━━ THE RECORDS ━━

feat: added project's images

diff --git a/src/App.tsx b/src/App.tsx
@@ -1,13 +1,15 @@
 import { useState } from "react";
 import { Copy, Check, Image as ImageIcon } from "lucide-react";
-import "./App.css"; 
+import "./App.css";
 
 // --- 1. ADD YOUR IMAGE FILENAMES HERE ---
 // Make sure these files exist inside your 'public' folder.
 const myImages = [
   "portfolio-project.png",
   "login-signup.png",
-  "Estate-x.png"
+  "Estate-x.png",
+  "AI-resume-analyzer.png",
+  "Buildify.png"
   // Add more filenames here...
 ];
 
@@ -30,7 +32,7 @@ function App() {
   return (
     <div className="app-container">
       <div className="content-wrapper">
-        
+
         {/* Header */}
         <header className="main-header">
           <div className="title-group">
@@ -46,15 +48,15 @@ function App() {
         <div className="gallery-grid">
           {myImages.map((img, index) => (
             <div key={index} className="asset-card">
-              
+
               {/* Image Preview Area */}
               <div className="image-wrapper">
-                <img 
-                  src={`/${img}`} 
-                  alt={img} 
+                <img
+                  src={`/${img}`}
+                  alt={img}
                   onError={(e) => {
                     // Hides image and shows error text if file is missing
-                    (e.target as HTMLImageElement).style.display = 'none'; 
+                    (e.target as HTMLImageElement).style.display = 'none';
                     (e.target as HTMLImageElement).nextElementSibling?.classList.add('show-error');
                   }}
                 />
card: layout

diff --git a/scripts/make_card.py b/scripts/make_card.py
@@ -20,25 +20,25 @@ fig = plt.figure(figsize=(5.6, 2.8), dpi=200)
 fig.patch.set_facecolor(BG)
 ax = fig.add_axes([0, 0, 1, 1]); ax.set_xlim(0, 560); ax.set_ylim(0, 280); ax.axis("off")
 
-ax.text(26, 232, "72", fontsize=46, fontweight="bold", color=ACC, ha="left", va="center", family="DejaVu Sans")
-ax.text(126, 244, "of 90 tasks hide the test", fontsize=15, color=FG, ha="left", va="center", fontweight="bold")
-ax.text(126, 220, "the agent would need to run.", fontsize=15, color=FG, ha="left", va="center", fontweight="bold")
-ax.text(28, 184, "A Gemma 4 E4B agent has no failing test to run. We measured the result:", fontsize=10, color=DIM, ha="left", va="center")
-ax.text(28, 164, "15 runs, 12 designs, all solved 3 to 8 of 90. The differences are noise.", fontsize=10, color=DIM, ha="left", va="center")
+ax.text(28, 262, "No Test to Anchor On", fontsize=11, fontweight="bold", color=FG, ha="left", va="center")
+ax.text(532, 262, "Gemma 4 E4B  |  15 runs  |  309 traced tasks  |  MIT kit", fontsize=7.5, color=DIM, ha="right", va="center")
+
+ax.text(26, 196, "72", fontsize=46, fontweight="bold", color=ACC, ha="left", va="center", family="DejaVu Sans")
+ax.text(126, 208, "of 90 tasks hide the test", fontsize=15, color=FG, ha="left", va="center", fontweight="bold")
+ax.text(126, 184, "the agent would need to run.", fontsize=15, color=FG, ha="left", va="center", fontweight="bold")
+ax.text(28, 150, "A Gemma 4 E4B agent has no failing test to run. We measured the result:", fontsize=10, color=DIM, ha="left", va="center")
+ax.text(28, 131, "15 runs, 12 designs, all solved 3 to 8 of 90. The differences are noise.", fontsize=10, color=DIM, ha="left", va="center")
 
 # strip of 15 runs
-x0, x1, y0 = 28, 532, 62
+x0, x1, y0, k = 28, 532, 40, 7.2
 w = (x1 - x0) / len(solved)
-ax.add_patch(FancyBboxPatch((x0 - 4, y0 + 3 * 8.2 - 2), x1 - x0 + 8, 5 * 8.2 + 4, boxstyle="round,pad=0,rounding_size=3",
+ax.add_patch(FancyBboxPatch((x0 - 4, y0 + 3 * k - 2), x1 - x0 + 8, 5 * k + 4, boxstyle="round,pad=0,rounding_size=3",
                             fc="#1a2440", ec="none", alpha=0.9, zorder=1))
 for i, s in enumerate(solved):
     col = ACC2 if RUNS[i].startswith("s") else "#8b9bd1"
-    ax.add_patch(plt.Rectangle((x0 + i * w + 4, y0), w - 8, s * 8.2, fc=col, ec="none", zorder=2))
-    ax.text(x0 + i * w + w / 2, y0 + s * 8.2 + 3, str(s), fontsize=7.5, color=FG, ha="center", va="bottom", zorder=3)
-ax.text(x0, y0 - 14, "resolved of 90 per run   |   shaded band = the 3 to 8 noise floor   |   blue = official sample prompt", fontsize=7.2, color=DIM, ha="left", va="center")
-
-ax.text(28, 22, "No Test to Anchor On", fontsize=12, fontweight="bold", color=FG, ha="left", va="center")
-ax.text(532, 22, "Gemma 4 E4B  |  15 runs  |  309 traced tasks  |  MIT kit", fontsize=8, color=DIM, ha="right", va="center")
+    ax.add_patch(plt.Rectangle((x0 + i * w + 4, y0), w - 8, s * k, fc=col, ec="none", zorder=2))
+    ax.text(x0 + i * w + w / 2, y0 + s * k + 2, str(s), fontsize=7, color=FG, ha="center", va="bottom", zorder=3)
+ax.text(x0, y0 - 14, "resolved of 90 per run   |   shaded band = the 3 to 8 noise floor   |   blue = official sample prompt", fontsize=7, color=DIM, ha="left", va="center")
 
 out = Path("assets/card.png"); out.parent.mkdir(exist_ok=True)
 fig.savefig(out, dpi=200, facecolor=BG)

━━━

#### ACTIVITY:
Every line above that includes "none" counts toward one total; give that total by itself.

#### SOLUTION:
5